→ THE TASK
Identify, in the records below, every line where the string "operational" appears, and copy each such line.

→ GIVEN DATA
···

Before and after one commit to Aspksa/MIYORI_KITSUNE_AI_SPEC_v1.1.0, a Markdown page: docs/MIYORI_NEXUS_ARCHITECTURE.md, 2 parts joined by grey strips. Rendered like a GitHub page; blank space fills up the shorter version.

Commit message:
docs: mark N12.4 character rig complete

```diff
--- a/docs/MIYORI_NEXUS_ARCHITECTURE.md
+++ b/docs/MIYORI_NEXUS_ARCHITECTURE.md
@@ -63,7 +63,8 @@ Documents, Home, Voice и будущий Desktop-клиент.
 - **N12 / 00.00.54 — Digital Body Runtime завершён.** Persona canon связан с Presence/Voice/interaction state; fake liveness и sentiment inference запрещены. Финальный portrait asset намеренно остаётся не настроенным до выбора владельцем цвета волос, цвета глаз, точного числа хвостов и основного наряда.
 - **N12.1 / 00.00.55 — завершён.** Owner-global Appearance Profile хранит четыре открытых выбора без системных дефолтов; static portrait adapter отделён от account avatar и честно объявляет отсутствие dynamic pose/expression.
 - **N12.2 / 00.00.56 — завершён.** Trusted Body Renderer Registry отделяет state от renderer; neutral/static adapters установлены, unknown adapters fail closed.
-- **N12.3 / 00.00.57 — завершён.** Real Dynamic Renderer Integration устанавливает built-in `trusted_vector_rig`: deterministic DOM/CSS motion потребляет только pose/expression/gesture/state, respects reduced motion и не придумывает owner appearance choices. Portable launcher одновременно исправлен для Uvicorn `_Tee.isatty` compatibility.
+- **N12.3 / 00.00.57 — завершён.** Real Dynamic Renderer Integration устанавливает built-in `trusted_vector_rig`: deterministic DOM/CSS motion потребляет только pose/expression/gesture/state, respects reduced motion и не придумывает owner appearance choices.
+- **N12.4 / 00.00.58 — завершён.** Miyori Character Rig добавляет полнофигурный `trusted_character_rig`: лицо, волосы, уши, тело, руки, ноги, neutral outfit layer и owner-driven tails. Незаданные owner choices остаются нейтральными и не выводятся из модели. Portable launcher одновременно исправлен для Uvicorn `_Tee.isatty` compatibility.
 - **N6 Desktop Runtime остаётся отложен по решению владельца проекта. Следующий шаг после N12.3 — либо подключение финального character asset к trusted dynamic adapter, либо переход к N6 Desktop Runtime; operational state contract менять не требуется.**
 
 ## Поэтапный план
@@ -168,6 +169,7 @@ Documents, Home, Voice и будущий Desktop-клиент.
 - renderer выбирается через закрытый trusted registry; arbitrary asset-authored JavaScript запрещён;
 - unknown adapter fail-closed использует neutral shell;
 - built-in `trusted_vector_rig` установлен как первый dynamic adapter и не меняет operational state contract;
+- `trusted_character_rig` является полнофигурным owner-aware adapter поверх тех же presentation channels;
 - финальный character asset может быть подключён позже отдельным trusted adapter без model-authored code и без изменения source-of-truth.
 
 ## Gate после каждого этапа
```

···

→ ANSWER SECTION
 - **N6 Desktop Runtime остаётся отложен по решению владельца проекта. Следующий шаг после N12.3 — либо подключение финального character asset к trusted dynamic adapter, либо переход к N6 Desktop Runtime; operational state contract менять не требуется.**
 - built-in `trusted_vector_rig` установлен как первый dynamic adapter и не меняет operational state contract;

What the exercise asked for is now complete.